For several years, Philadelphia schools have been offering options for rising high schoolers to apply into district schools other than the one that services their neighborhood of residence. In a school district plagued with poorly-performing schools and a robustly-growing network of charter and magnet schools, this option is becoming much more popular for many of the city's ambitious students.
With the deadline for applications tomorrow, The Philadelphia Inquirer reports an expected 50,000 applications for 60 participating secondary schools. One of the highest-performing schools, Central High School, is expected to receive 4,000 applications for only 600 seats, translating to what will be a 15% acceptance rate. To provide some perspective, Harvard admits roughly 11% of its applicants, while MIT admits 16% and the University of Pennsylvania admits approximately 21%.

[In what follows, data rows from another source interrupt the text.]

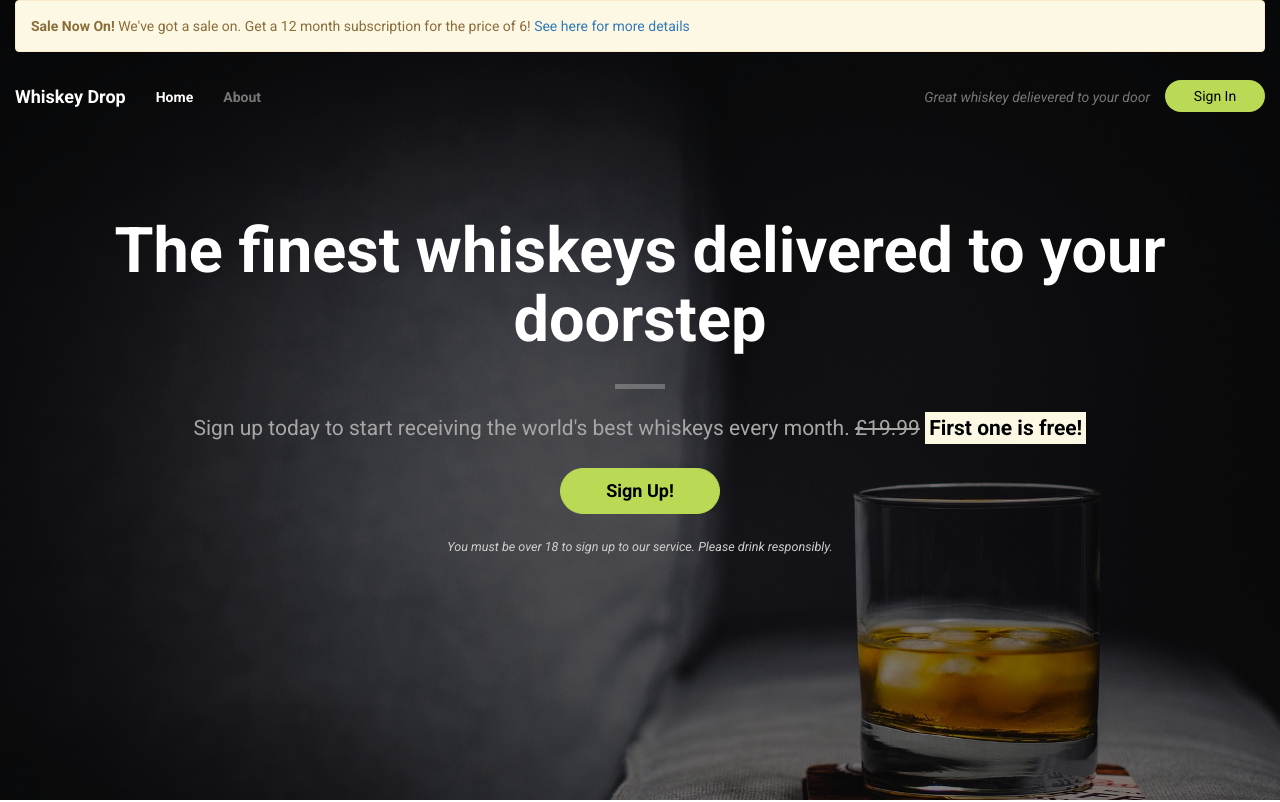
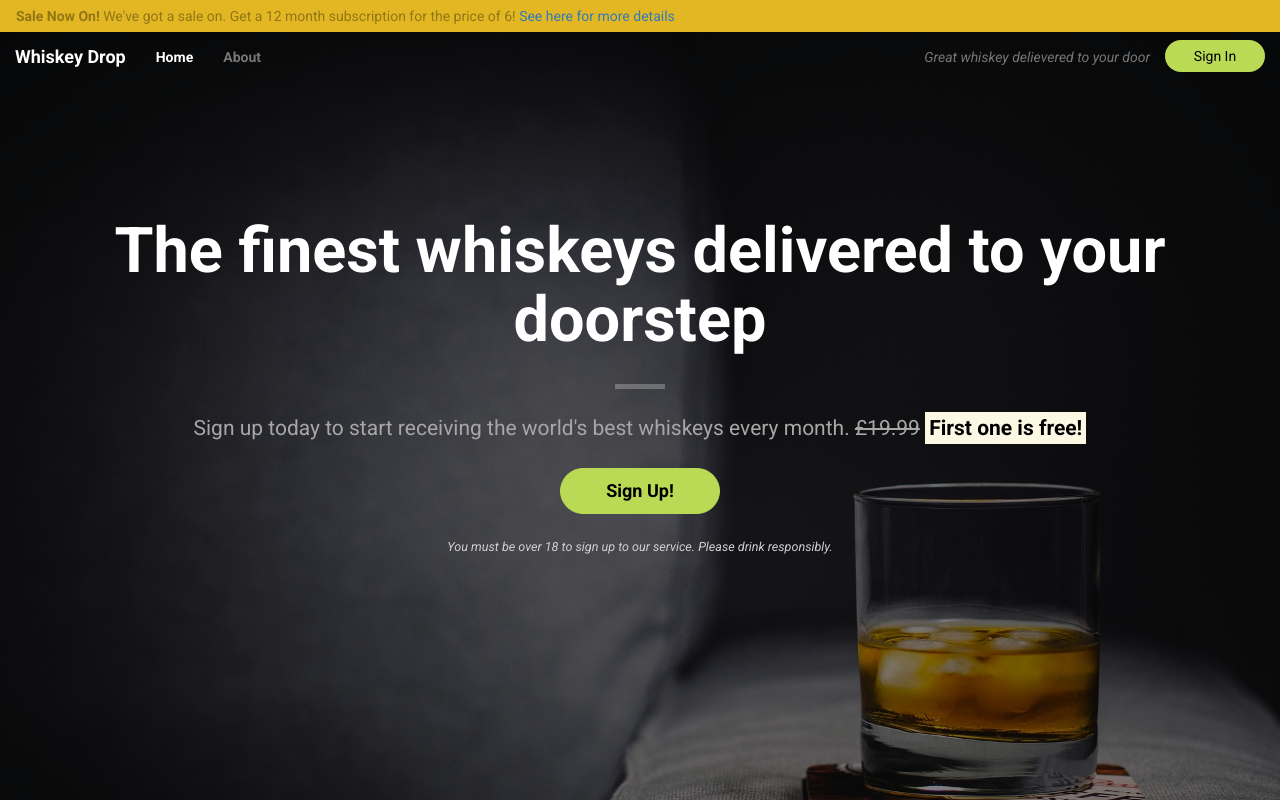
Before and after one commit to hebs87/whiskey-drop-webpage, a plain HTML site: page index.html in a window 1280 px wide. Shown: the top 802 px of the page. Drawn offline with nearby package versions, Linux system fonts and the light colour scheme.

Commit message:
Completed alerts styling

```diff
--- a/css/style.css
+++ b/css/style.css
@@ -176,3 +176,20 @@ body {
     border-color: #8ea73f;
     color: #000;
 }
+
+/* Alert */
+
+.alert-container .col-xs-12 {
+    padding-left: 0;
+    padding-right: 0;
+}
+
+.site-wide-alert {
+    padding: 5px 15px;
+    margin-bottom: 0px;
+    border: 1px solid transparent;
+    border-radius: 0px;
+    color: #927616;
+    background-color: #e2b723;
+    border-color: #e2b723;
+}
```
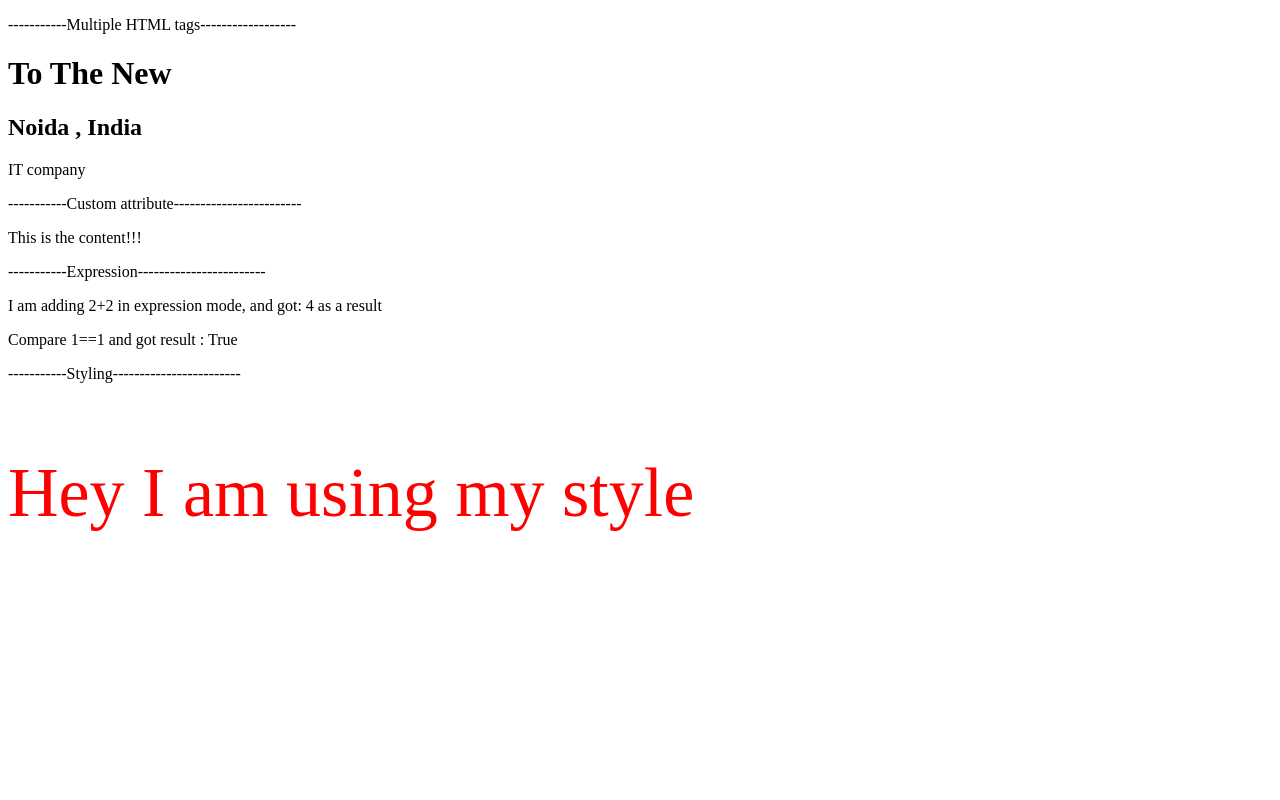
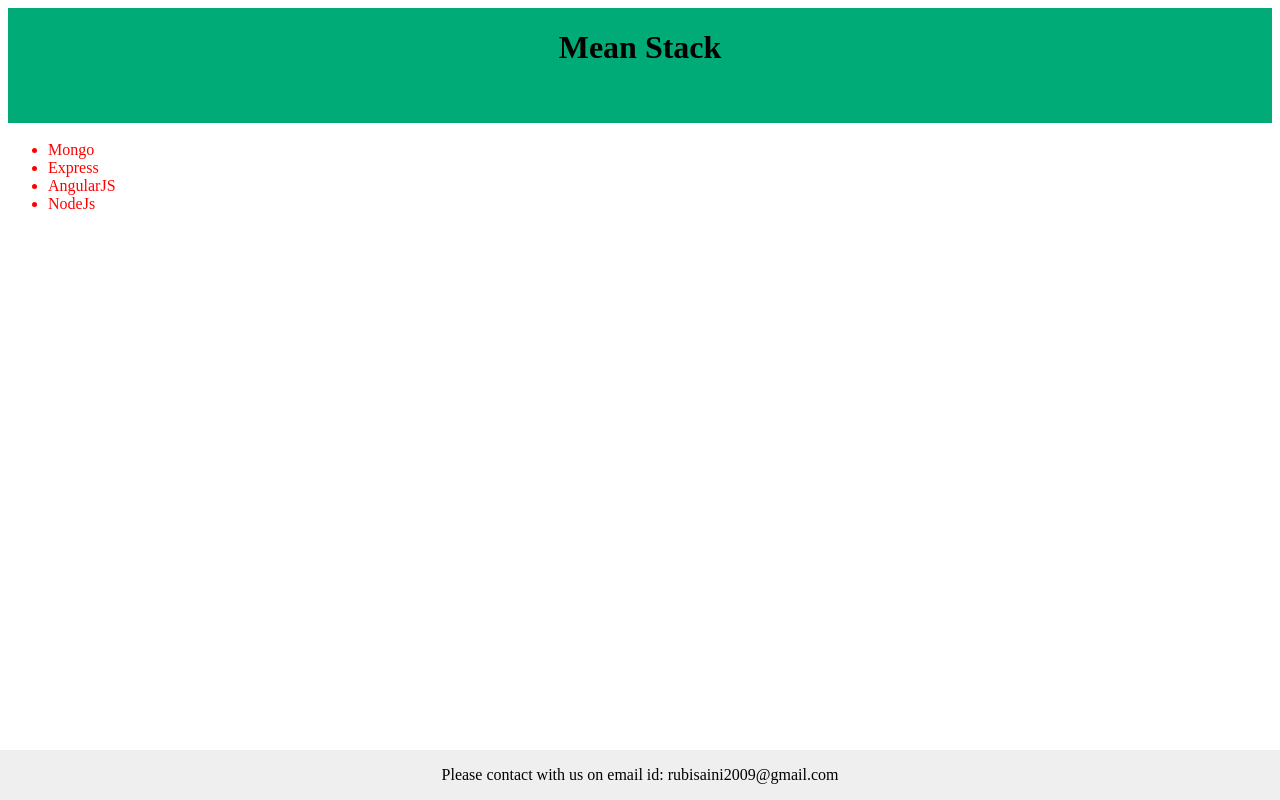
Before and after one commit to parveen7551/react-start, a React app: page / in a window 1280 px wide. Built offline with nearby package versions, Linux system fonts and the light colour scheme.

Commit message:
Created state less multi component example

```diff
--- /dev/null
+++ b/component/StateLessMultiComp.js
@@ -0,0 +1,83 @@
+/**
+ * Created by intelligrape on 26/4/17.
+ */
+import React from 'react';
+
+class MultiComp extends React.Component {
+
+    render(){
+        return(
+            <div>
+            <Header></Header>
+            <Container></Container>
+            <Footer></Footer>
+            </div>
+        )
+    }
+}
+
+class Header extends React.Component {
+    render(){
+        const headerStyle = {
+            background: '#00AB77',
+            height: '115px',
+            margin: '0 auto 18px',
+            overflow: 'hidden',
+            textAlign: 'center'
+
+        };
+        return (
+            <header style={headerStyle}>
+                <h1>Mean Stack</h1>
+            </header>
+        )
+    }
+}
+class Container extends React.Component {
+    render(){
+
+        const bodyStyle = {
+            color: '#FF0000'
+        };
+
+        return(
+            <div style={bodyStyle}>
+             <ul>
+                 <li>
+                     Mongo
+                 </li>
+                 <li>
+                    Express
+                 </li>
+                 <li>
+                     AngularJS
+                 </li>
+                 <li>
+                     NodeJs
+                 </li>
+             </ul>
+            </div>
+        )
+    }
+}
+
+class Footer extends React.Component {
+    render() {
+        const footerStyle = {
+            position: 'absolute',
+            right: 0,
+            bottom: 0,
+            left: 0,
+            padding: '1rem',
+            backgroundColor: '#efefef',
+            textAlign: 'center'
+        };
+        return(
+            <footer style={footerStyle}>
+                Please contact with us on email id: rubisaini2009@gmail.com
+            </footer>
+        )
+    }
+}
+
+export default MultiComp;
--- a/main.js
+++ b/main.js
@@ -4,5 +4,7 @@
 import React from 'react';
 import ReactDOM from 'react-dom';
 import App from './component/App.js';
+import SLMultiComp from './component/StateLessMultiComp.js';
 
-ReactDOM.render(<App/>, document.getElementById('app'));
+// ReactDOM.render(<App/>, document.getElementById('app'));
+ReactDOM.render(<SLMultiComp/>, document.getElementById('app'));
```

The competition has caused some unease amongst those who feel that under-performing students who most need a quality, high-performing school environment to motivate them will remain stuck in a vicious cycle of underachievement. But in the past five years alone, the network of participating secondary schools has more than doubled, from 27 in 2003 to 60 schools this year. And with such obvious demand for high quality high school in Philadelphia, we should expect the number of participating schools to continue to grow. As it does so, the number of qualified, well-prepared, and well-rounded high school graduates in Philadelphia will grow as well.